Easter is the greatest feast in the Christian calendar. On this Sunday, Christians celebrate the resurrection of Jesus Christ from the dead. For Catholics, Easter Sunday comes at the end of 40 days of prayer, fasting, and almsgiving known as Lent. Through spiritual struggle and self-denial, we have prepared ourselves to die spiritually with Christ on Good Friday, the day of his Crucifixion, so that we can rise again with him in new life on Easter.
The Fulfillment of Our Faith:
Easter is a day of celebration because it represents the fulfillment of our faith as Christians. St. Paul wrote that, unless Christ rose from the dead, our faith is in vain (1 Corinthians 15:17). Through his death, Christ saved mankind from bondage to sin, and he destroyed the hold that death has on all of us; but it is his resurrection that gives us the promise of new life, both in this world and the next.
The Coming of the Kingdom:

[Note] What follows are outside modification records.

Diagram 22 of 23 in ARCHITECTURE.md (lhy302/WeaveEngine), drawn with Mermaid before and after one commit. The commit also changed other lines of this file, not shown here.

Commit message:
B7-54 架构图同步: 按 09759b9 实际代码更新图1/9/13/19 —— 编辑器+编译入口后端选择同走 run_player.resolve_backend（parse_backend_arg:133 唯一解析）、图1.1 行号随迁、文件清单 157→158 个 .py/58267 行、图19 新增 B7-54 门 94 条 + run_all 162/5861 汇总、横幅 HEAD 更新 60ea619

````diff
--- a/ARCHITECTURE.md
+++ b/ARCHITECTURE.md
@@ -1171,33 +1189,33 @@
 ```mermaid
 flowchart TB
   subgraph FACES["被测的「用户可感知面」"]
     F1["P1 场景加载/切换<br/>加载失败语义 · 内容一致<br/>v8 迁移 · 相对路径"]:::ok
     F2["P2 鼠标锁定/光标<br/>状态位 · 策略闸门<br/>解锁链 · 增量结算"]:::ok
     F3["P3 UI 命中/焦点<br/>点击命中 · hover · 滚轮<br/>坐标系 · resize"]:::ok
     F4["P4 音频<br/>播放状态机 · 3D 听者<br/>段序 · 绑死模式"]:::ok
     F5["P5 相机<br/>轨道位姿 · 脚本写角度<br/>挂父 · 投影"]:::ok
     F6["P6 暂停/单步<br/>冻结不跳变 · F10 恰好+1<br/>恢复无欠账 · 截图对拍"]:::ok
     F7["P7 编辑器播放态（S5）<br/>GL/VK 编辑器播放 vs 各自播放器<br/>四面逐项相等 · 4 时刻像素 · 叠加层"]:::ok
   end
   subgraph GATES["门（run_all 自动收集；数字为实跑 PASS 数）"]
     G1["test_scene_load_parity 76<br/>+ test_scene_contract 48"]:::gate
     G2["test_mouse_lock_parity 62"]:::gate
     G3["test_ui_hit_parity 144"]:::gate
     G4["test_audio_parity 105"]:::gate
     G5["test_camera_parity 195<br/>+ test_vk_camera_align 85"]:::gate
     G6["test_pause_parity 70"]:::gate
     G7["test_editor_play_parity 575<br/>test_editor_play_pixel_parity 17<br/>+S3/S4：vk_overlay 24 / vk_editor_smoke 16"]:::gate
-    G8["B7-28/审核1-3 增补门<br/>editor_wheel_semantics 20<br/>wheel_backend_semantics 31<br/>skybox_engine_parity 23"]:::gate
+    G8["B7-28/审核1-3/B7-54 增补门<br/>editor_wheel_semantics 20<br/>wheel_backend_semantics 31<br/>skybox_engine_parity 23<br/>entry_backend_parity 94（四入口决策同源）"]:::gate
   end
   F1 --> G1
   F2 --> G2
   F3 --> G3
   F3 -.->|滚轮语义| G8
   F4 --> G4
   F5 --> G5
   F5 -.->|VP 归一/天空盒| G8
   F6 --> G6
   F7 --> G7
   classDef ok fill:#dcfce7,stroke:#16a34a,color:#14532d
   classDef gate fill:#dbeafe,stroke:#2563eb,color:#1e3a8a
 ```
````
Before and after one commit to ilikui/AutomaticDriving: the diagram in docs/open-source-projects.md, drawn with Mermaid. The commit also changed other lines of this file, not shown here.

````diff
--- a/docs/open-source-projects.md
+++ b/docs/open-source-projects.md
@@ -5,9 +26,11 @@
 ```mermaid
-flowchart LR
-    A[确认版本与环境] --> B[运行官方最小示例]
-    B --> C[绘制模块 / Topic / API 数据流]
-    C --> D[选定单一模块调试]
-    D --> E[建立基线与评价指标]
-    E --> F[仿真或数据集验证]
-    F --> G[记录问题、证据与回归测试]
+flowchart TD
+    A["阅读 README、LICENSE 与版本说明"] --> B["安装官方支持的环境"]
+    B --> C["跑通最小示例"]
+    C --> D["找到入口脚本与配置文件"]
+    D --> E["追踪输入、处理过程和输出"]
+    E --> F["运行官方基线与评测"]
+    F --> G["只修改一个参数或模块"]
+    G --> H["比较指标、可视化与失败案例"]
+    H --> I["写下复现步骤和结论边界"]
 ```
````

That new life began on Easter Sunday. In the Our Father, we pray that "Thy Kingdom come, on earth as it is in Heaven." And Christ told his disciples that some of them would not die until they saw the Kingdom of God "coming in power" (Mark 9:1). The early Christian Fathers saw Easter as the fulfillment of that promise. With the resurrection of Christ, God's Kingdom is established on earth, in the form of the Church.
New Life in Christ:
That is why people who are converting to Catholicism traditionally are baptized at the Easter Vigil service, which takes place on Holy Saturday (the day before Easter), starting sometime after sunset. They have usually undergone a long process of study and preparation known as the Rite of Christian Initiation for Adults (RCIA). Their baptism parallels Christ's own death and resurrection, as they die to sin and rise to new life in the Kingdom of God.
Communion - Our Easter Duty:
Because of the central importance of Easter to the Christian faith, the Catholic Church requires that all Catholics who have made their First Communion receive the Holy Eucharist sometime during the Easter season, which lasts through Pentecost, 50 days after Easter. (They should also take part in the Sacrament of Confession before receiving this Easter communion.) This reception of the Eucharist is a visible sign of our faith and our participation in the Kingdom of God. Of course, we should receive Communion as frequently as possible; this "Easter Duty" is simply the minimum requirement set by the Church.
By Scott P. Richert